A public mission to advance science
QBI is striving to not only change how science is done, but also to ensure that science makes an impact on the world at large. To that end, Krogan and Fabius have dedicated considerable time and effort toward QBI’s public outreach, which includes a robust online presence and a variety of live events.
Gina Nguyen, QBI’s communications specialist, is the personality behind QBI’s social media and events. “For our Instagram campaign, our summer intern interviewed 68 of our investigators, and we release these interviews each week to show the human side of the scientist,” she said. “When one of them wins an award, I interview them on the spot soon afterward. Sometimes all it takes is a human face and a little humor to show that QBI is a thriving community.”
Krogan and Fabius have even taken QBI to the dinner party as well. As part of its public outreach, QBI has partnered with Susan MacTavish Best, who hosts salon events in San Francisco, New York City, and Washington, DC, featuring leading thinkers. A CCMI salon held last year in the nation’s capital attracted journalists, those involved in politics, as well as program officers from the National Institutes of Health and the Defense Advanced Research Projects Agency, who are increasingly cognizant of the need to break down silos in science. The conversations that transpired ultimately opened the door for PCMI to earn its multi-million-dollar institutional grant, according to Fabius.
“Every scientist is familiar with the thrill of discovery, of solving a mystery,” said Krogan. “We want to share that excitement with the world and demonstrate the impact that basic science can have on modern medicine.”

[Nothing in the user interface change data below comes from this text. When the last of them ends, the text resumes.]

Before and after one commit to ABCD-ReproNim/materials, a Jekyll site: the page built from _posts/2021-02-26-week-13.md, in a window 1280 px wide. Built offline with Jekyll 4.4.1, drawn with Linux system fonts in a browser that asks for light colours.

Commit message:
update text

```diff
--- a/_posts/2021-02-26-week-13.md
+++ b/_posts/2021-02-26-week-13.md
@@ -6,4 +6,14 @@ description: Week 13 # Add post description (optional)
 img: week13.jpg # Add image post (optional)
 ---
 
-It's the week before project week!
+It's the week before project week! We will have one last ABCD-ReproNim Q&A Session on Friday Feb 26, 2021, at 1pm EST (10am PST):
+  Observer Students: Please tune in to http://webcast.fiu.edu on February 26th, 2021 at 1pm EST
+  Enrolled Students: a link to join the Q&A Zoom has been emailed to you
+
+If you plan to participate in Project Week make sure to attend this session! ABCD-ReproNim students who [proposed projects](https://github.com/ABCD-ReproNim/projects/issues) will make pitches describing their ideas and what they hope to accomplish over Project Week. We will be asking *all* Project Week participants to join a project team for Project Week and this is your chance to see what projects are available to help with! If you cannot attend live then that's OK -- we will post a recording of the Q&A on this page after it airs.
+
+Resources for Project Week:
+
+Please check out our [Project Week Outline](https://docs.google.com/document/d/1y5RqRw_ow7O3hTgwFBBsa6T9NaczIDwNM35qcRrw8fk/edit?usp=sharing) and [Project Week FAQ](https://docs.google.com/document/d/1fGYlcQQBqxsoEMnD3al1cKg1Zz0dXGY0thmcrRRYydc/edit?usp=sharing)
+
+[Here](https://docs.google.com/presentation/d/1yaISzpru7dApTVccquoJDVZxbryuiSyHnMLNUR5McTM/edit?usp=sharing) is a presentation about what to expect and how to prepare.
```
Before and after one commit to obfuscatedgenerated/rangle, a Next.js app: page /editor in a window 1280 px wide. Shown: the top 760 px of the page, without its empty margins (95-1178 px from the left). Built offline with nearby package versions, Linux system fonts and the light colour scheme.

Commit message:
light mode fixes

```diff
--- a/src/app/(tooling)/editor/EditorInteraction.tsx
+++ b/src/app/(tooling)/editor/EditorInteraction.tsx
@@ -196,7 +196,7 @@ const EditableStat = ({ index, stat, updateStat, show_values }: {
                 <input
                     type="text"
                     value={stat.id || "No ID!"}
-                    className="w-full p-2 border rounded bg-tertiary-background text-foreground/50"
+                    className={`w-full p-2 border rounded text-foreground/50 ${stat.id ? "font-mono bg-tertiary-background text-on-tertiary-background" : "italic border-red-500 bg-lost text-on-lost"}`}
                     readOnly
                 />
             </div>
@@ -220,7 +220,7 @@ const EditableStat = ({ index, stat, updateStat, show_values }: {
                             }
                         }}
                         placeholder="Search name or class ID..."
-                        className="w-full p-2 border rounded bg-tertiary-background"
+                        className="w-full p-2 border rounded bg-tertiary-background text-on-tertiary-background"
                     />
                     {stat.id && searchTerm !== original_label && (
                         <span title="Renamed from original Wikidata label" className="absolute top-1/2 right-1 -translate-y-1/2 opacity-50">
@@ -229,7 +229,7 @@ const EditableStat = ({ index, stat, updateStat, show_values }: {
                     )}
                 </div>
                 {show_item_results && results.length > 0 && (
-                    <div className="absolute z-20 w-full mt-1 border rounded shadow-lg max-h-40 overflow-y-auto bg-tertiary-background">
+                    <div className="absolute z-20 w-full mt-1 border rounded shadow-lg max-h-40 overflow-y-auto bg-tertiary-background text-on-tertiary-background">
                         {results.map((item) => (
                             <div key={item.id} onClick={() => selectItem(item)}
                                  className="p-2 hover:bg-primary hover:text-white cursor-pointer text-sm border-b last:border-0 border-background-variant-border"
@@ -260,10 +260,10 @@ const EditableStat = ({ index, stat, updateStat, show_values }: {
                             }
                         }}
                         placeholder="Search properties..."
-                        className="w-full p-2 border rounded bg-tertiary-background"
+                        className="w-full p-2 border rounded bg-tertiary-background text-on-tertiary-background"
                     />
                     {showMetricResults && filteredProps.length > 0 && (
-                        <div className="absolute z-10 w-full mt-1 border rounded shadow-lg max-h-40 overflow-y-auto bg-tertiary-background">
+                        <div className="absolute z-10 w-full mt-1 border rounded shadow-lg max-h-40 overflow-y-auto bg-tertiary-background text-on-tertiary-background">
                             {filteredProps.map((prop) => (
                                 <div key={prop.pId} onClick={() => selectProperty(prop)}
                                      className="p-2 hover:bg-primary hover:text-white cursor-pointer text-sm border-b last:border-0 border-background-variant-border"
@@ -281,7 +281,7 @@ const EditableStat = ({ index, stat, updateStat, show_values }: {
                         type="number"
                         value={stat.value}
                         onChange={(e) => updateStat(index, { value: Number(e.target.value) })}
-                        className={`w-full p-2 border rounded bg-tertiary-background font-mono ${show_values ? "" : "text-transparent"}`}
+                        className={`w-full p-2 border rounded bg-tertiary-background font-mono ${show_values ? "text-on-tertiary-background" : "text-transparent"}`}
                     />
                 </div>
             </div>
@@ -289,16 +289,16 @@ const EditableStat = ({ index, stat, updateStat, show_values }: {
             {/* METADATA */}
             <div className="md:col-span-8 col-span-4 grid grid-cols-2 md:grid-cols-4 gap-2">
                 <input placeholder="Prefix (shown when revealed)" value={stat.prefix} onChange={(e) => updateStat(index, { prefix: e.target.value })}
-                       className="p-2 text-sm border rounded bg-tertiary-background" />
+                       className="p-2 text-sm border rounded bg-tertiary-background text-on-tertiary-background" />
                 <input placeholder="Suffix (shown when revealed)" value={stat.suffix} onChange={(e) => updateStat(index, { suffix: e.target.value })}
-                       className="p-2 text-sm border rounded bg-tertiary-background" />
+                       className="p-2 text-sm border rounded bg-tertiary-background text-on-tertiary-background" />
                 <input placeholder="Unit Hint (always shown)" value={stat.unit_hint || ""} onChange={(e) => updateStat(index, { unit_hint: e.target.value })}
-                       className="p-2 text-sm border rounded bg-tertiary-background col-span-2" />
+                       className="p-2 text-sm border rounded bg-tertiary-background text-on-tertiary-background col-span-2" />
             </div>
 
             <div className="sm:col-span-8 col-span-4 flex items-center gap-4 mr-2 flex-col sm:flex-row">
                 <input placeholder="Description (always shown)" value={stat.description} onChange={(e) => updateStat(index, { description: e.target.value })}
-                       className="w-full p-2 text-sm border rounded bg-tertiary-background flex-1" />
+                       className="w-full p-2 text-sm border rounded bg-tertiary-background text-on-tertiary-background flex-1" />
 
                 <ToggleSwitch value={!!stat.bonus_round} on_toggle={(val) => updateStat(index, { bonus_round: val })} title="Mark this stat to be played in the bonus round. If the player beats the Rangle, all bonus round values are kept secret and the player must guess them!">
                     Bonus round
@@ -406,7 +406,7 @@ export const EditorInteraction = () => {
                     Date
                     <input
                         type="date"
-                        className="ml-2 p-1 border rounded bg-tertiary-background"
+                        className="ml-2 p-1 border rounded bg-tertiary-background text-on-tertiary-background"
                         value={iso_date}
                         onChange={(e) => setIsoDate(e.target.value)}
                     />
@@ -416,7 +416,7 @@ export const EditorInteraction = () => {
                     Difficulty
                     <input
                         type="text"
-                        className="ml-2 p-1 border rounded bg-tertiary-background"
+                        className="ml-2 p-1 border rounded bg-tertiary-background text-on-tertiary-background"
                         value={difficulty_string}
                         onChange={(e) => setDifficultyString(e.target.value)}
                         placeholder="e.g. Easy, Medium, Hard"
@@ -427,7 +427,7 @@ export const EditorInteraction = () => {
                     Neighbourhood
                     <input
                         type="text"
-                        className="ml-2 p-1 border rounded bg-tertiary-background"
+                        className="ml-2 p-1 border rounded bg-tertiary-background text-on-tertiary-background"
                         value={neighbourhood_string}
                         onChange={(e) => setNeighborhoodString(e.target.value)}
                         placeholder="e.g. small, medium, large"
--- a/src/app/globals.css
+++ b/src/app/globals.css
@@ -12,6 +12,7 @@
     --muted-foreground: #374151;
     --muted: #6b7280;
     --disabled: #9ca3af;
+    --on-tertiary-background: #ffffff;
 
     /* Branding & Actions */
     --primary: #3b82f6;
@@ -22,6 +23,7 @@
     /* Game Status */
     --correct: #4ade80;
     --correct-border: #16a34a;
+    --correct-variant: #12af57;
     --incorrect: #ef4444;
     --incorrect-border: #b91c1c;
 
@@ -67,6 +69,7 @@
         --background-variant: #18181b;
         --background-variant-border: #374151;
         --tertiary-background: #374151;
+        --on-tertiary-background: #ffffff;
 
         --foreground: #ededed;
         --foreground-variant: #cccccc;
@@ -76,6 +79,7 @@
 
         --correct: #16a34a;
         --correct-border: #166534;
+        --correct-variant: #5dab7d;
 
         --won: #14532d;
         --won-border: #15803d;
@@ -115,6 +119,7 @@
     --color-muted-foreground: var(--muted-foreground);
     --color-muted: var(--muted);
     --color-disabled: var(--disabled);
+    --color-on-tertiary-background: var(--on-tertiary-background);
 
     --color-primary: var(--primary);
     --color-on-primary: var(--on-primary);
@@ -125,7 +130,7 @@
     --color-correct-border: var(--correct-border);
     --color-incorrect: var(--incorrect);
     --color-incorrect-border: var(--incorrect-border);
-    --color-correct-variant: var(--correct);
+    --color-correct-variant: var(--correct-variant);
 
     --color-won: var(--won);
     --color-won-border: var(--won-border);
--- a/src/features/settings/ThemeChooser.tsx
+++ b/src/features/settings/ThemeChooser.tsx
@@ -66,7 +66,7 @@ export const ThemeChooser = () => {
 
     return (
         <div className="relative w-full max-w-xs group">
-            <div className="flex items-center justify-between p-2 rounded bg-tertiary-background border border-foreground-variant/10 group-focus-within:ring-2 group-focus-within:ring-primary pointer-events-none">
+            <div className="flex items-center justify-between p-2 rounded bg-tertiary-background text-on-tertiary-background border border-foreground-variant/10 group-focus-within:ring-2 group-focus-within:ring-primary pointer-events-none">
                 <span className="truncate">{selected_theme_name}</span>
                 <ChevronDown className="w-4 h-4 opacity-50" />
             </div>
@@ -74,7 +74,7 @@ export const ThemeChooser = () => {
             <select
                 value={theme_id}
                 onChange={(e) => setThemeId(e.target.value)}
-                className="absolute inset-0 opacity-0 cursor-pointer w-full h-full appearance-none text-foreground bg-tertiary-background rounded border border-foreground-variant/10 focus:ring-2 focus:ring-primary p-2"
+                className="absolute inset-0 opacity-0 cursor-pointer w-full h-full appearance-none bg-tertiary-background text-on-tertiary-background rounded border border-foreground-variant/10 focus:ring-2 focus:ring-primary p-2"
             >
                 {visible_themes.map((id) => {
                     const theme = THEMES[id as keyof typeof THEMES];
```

NIH Funds UCSF-led Initiative to Chart a Course Toward New Psychiatric Drugs (UCSF News Center)
Cell mapping initiatives aim to uncover hidden pathways of disease (UCSF News Center)
About the School: The UCSF School of Pharmacy aims to solve the most pressing health care problems and strives to ensure that each patient receives the safest, most effective treatments. Our discoveries seed the development of novel therapies, and our researchers consistently lead the nation in NIH funding. The School’s doctor of pharmacy (PharmD) degree program, with its unique emphasis on scientific thinking, prepares students to be critical thinkers and leaders in their field.